Basil Bunting's place in modern English poetry is, like the man himself, difficult to fathom. At one extreme his work has found a loyal following verging at times on the sycophantic; at the other it has evoked a distrust of the "obscurity" of his method and forms, a sense of deja vu, a feeling that a minor disciple of the modernist generation has been unworthily raised to the status of a master. Between these extremes lies a range of approval more or less qualified, but all of it labouring under the difficulties created by the paradoxical texture of Bunting's verse, which stresses clarity yet employs obscure allusion, is individualistic yet admittedly derives from lessons taught by many other poets, is much concerned with form (which in the Sonatas precedes subject matter, he claims) yet gives the impression of freedom and variety; is emotional in its themes yet is also somehow rigorous and contained; and is objective while tending constantly towards the sublime. This study examines the nature and sources of these paradoxical elements in Bunting's work, while at the same time carrying out some of the task of explication which must, it seems, take place before right critical judgment of such a "difficult" poet can be arrived at. The first half deals with the external forces influencing the poetry. In Chapter II an attempt is made to find whether anything of the interesting detail of Bunting's life resolves itself into a central theme for his art. The seeds are uncovered of a quest myth of exile and heightened return which, as is later demonstrated, gives form to the whole. Chapter III examines his literary rather than personal history, and traces the influence on him of the series of poets whom he acknowledges in the Preface to Collected Poems. Although there is something of interest to be found, I trust, on each of these poets, for my own part the sections which rediscover Bunting's connections with the English epic and pastoral traditions, with Wordsworth,Wyatt and in particular with Spenser, have proved most illuminating. The discussion of external forces is completed in Chapter IV, a closely argued consideration of influential aspects of music and syntax on Bunting's verse, which attempts to bring into alignment or harmony some at least of the diverse elements, attitudes and techniques encountered in earlier chapters. Music is, of course, the point of entry into any consideration of formal elements in Bunting's poetry. In Chapter V the problem of form in modernist poetry is discussed, as well as the theory and practice of the Objectivist movement(in which Bunting played some part) and its attitude to form. Finally, following Bunting's example, the sonata forms within each of his Sonatas are examined in diagrammatic fashion, and the interplay and resolution of themes demonstrated. Chapter VI is devoted to a detailed analysis of the quest myth earlier mentioned, as it shapes and explains the diverse literary and personal materials of 'Briggflatts'. The theory of archetypal. imagery on which this form is based is further examined in Chapter VII which suggests two means by which Bunting's complex poetry can and does communicate with audiences not wholly composed of research students. Chapter VIII brings the study to completion with a brief consideration of the sublime poem, and its metamorphosis in Bunting's hands. As a whole, then, the study covers many problematic areas of Bunting's work, demonstrates why it takes the precise fo m it does, introduces much new material on the influence of other poets upon it, and discovers the great central theme which informs the work of this important and too long neglected poet.

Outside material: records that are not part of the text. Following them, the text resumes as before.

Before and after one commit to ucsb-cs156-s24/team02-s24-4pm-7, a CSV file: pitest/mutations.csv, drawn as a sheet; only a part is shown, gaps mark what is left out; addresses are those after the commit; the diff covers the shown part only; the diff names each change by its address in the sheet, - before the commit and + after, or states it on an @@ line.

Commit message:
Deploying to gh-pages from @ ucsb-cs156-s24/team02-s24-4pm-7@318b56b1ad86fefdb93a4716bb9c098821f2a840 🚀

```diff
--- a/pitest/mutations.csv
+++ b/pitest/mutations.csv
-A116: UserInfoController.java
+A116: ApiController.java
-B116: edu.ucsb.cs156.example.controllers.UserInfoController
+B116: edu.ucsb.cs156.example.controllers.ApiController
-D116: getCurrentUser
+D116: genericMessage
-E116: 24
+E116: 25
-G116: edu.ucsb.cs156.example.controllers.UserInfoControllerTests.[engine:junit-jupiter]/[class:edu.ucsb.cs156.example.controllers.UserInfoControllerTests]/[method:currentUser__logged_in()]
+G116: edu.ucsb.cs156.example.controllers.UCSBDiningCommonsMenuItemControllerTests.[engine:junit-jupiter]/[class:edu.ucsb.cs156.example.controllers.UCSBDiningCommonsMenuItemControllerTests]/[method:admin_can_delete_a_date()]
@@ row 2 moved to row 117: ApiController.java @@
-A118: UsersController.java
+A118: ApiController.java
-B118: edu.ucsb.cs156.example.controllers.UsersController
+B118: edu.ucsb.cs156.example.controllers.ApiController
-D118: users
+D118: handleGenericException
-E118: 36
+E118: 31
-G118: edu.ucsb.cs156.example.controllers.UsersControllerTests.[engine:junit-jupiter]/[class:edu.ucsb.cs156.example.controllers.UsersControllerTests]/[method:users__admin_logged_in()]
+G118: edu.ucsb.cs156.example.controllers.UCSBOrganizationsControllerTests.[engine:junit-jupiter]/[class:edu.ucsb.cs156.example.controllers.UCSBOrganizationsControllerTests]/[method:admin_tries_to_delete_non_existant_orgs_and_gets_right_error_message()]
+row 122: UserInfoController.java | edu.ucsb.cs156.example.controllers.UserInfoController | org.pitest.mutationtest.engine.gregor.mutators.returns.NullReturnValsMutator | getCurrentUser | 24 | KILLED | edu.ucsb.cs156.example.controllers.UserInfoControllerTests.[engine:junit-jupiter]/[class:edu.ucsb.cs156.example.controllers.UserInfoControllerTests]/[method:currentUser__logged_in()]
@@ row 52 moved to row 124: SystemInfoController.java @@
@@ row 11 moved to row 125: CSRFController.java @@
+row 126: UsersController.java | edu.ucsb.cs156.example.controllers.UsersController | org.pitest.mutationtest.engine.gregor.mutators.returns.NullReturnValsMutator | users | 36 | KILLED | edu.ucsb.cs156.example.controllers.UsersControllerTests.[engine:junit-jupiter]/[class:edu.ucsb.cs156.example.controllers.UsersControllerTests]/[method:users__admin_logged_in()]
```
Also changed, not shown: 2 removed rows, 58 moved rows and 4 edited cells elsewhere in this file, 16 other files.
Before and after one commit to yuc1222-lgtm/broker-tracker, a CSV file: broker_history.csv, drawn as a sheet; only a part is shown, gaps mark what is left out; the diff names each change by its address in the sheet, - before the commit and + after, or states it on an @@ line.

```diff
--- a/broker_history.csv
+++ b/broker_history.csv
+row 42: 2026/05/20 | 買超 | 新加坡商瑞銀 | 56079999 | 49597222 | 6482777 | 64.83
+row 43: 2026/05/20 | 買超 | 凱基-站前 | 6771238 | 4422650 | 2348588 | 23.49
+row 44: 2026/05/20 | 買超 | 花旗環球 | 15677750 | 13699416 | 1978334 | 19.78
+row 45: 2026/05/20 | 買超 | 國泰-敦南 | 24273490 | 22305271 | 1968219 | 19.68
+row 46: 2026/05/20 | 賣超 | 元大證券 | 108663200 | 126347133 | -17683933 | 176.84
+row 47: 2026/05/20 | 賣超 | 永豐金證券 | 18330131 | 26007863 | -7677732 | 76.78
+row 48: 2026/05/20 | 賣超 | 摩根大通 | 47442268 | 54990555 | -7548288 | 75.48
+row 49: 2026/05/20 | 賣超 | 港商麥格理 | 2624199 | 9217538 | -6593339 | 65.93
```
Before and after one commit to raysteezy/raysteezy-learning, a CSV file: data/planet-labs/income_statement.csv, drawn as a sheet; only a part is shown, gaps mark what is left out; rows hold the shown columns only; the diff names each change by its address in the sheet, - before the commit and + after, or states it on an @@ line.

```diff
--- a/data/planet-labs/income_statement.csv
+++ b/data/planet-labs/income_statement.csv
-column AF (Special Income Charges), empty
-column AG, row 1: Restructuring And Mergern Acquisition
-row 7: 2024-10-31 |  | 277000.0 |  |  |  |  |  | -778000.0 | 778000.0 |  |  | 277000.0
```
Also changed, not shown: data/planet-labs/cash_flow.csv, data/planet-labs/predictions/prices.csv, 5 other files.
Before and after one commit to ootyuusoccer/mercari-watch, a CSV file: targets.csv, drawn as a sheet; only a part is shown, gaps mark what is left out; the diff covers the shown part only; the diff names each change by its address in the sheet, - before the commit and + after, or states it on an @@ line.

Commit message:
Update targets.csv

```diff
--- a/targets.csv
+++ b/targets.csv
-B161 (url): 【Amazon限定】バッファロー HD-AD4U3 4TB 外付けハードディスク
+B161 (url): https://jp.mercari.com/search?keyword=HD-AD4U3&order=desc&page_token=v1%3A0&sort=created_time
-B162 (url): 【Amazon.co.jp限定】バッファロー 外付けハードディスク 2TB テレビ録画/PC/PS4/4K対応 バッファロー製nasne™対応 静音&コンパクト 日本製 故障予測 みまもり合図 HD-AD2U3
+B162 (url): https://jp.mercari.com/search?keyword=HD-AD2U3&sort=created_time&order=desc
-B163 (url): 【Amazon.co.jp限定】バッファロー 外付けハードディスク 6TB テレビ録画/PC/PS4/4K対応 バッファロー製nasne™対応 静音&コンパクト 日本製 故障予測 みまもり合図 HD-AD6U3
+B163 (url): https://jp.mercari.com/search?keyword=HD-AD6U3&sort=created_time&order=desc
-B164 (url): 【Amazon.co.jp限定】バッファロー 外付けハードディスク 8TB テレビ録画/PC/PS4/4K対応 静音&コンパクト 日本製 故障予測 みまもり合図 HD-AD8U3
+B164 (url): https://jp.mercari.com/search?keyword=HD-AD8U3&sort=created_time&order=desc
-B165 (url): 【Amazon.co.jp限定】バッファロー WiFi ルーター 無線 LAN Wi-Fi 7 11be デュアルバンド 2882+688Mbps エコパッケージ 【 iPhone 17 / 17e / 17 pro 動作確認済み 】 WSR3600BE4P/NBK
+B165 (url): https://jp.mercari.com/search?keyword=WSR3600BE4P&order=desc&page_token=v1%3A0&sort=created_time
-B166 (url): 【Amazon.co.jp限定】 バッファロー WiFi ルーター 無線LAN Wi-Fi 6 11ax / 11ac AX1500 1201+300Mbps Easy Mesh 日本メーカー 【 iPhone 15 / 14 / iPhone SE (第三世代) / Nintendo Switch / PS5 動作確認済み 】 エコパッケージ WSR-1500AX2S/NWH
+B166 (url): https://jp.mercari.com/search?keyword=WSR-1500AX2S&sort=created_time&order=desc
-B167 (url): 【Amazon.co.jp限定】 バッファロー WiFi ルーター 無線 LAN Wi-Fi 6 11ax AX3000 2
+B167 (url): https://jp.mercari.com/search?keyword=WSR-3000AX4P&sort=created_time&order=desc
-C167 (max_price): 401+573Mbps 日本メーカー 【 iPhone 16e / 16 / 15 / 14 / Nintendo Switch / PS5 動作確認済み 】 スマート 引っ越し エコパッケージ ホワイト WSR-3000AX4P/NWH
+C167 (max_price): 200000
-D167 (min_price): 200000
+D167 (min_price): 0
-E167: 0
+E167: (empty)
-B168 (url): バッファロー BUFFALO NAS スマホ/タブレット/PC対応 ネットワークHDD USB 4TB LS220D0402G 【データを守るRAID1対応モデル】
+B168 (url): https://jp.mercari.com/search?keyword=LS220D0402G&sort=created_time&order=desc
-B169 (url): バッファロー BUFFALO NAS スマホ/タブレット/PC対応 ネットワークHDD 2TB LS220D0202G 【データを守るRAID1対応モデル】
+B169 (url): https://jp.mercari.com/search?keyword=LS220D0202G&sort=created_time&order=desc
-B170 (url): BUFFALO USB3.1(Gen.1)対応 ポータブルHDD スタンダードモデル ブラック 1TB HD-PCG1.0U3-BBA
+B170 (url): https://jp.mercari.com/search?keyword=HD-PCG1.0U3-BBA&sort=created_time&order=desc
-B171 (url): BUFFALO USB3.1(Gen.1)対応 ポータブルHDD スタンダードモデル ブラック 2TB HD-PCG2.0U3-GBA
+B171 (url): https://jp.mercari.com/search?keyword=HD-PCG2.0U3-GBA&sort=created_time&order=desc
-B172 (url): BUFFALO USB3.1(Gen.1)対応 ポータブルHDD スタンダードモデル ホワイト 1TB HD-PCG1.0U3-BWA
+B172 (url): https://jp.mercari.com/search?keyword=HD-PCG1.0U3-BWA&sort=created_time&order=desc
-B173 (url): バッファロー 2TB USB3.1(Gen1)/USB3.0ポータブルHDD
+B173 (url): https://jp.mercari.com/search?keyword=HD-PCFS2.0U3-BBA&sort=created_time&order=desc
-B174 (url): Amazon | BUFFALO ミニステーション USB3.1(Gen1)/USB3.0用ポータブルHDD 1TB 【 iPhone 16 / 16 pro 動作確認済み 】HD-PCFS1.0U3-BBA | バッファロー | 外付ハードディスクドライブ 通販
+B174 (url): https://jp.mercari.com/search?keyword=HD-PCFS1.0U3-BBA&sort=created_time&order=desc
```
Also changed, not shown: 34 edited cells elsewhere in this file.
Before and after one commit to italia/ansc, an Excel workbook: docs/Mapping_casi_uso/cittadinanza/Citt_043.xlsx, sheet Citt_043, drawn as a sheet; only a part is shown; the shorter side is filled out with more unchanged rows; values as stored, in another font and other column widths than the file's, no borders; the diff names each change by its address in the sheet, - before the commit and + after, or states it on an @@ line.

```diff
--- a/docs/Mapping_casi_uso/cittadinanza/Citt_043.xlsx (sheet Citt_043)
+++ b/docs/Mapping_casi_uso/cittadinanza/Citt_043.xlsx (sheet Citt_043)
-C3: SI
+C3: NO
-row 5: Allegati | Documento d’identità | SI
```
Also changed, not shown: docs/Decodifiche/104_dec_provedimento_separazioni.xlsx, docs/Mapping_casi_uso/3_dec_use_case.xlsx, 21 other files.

Supervisor: Not available Sponsor: Not available
Qualification Name: Thesis (Ph.D.) Qualification Level: Doctoral
EThOS ID: uk.bl.ethos.464134  DOI: Not available
Keywords: PR English literature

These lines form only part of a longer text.